The Wedding Party by Jasmine Guillory
The Wedding Party, out on July 16th, follows The Wedding Date (Jan 2018) and The Proposal (Oct 2018), which were two of my favorite books of the last year. They are fun, sexy, and wonderfully written fiction to disappear into for a weekend. This one finds protagonists Theo and Maddie helping to plan their best friend’s wedding. They decide to sneak around until the wedding is over but their hearts have other plans. You can read The Wedding Party as a standalone if you want, but you’d be missing out a whole swoon-y world that Guillory has created. (Amazon)
Children of Virtue and Vengeance (Legacy of Orisha Book 2) by Tomi Adeyemi
Tomi Adeyemi took the world by storm with her debut young adult fantasy novel, Children of Blood and Bone. She has been called the next J.K. Rowling, and her trilogy compared to a Hunger Games — but black. Children of Virtue and Vengeance, Adeyemi exclusively told InStyle, is out on March 7th via Macmillan.

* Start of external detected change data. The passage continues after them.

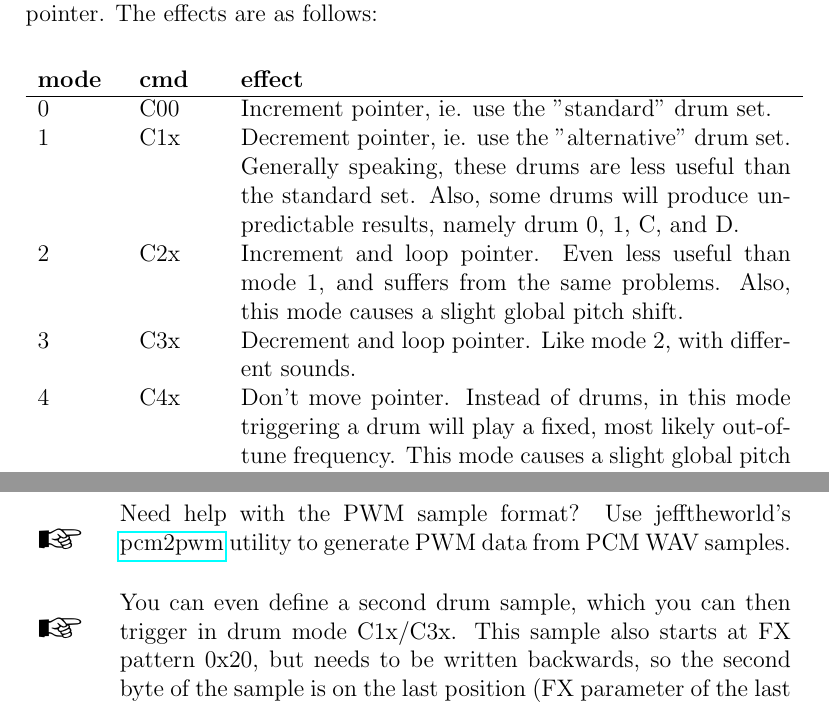
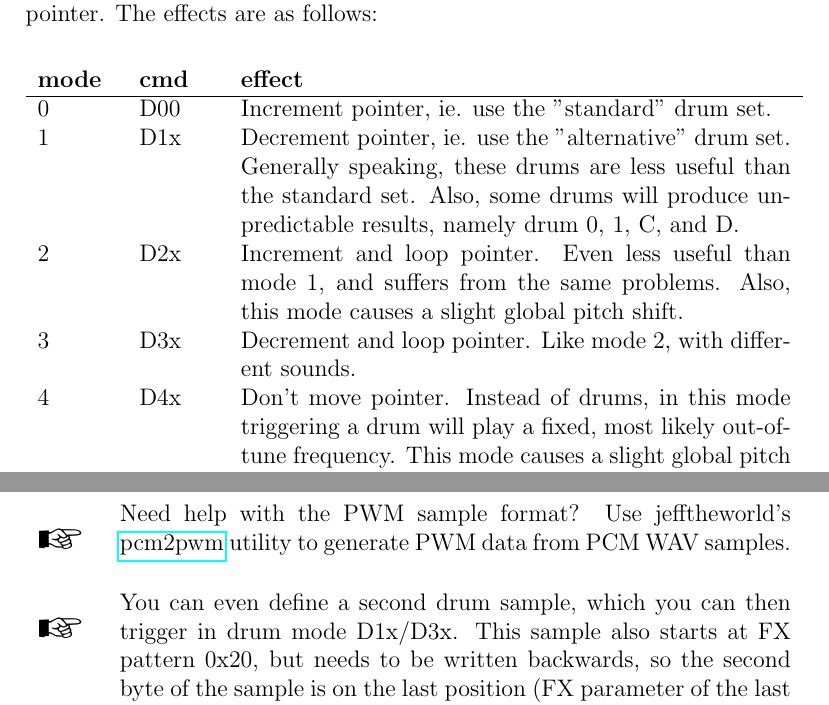
Before and after one commit to utz82/HoustonTracker2, a LaTeX thesis (docs/manual.tex): two parts of pages 31 and 33 of 55, joined at a grey line, cut so that both start at the same text. Compiled offline with pdfLaTeX.

Commit message:
update drum documentation (thomasj)

```diff
--- a/docs/manual.tex
+++ b/docs/manual.tex
@@ -539,11 +539,11 @@ The \emph{upper nibble} of the parameter defines the behaviour of the drum data
 \begin{tabularx}{\textwidth}{p{0.1\textwidth} p{0.1\textwidth} X}
 \textbf{mode} & \textbf{cmd} & \textbf{effect} \\
 \hline
-0 & C00 & Increment pointer, ie. use the "standard" drum set. \\
-1 & C1x & Decrement pointer, ie. use the "alternative" drum set. Generally speaking, these drums are less useful than the standard set. Also, some drums will produce unpredictable results, namely drum 0, 1, C, and D. \\
-2 & C2x & Increment and loop pointer. Even less useful than mode 1, and suffers from the same problems. Also, this mode causes a slight global pitch shift. \\
-3 & C3x & Decrement and loop pointer. Like mode 2, with different sounds. \\
-4 & C4x & Don't move pointer. Instead of drums, in this mode triggering a drum will play a fixed, most likely out-of-tune frequency. This mode causes a slight global pitch shift. \\
+0 & D00 & Increment pointer, ie. use the "standard" drum set. \\
+1 & D1x & Decrement pointer, ie. use the "alternative" drum set. Generally speaking, these drums are less useful than the standard set. Also, some drums will produce unpredictable results, namely drum 0, 1, C, and D. \\
+2 & D2x & Increment and loop pointer. Even less useful than mode 1, and suffers from the same problems. Also, this mode causes a slight global pitch shift. \\
+3 & D3x & Decrement and loop pointer. Like mode 2, with different sounds. \\
+4 & D4x & Don't move pointer. Instead of drums, in this mode triggering a drum will play a fixed, most likely out-of-tune frequency. This mode causes a slight global pitch shift. \\
 \end{tabularx} ~\\
 
 Drum 0xE and 0xF are special cases.
@@ -569,7 +569,7 @@ This will give you a waveform looking like this: \newline
 \begin{tabularx}{\textwidth}{m{0.075\textwidth} X}
     {\textcolor{red}{\newline\Huge\danger}} & The last byte of the sample must be 0. \\
     \Huge{\textcolor{black}{\newline\PointingHand}} & Need help with the PWM sample format? Use jefftheworld's \href{https://github.com/JeffAlyanak/pcm2pwm/}{pcm2pwm} utility to generate PWM data from PCM WAV samples. \\
-    \Huge{\textcolor{black}{\newline\PointingHand}} & You can even define a second drum sample, which you can then trigger in drum mode C1x/C3x. This sample also starts at FX pattern 0x20, but needs to be written backwards, so the second byte of the sample is on the last position (FX parameter of the last row) of FX pattern 0x1F, third byte is just before that (drum/FX command of the last row), and so forth. \\
+    \Huge{\textcolor{black}{\newline\PointingHand}} & You can even define a second drum sample, which you can then trigger in drum mode D1x/D3x. This sample also starts at FX pattern 0x20, but needs to be written backwards, so the second byte of the sample is on the last position (FX parameter of the last row) of FX pattern 0x1F, third byte is just before that (drum/FX command of the last row), and so forth. \\
 \end{tabularx} ~\\
 
 \newpage
```
Also changed, not shown: docs/manual.tex (8 more changed lines).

After successfully bringing magic back to Orïsha, Zélie and Amari learn that they may have opened up their world to more than they expected. Readers across the world are eagerly awaiting this next installment. (Amazon)
Black is the Body: Stories From my Grandmother’s Time, My Mother’s Time, And Mine by Emily Bernard
I have not stopped thinking about the subtitle of this essay collection since I was first made aware of this book in December 2018. I am a very family oriented person and the idea of hearing three generations of stories from black women is so exciting to me. I wish my own grandmother were here to tell more stories. Black is the Body was one of Oprah Magazine’s 25 most anticipated books of 2019, and now it's out and in its second printing. Clearly, we could all use some generational storytelling about now. (Amazon)
On The Come Up by Angie Thomas
The Come Up comes on the heels of the success of Angie Thomas' novel, The Hate You Give (which is now also a movie starring Amandla Stenberg) about a young girl who witnesses the killing of her unarmed childhood best friend at the hands of police. Out as of February 5th, The Come Up follows Bri, a 16-year-old aspiring rapper with big shoes to fill. Her father, an underground hip-hop legend, died just before he was about to take off in his career. Based on the critical acclaim around The Hate You Give, the bar for this book has been set pretty high. Who wouldn't be excited for a new story about a young black girl trying to figure out life and become someone she can be proud of? (Amazon)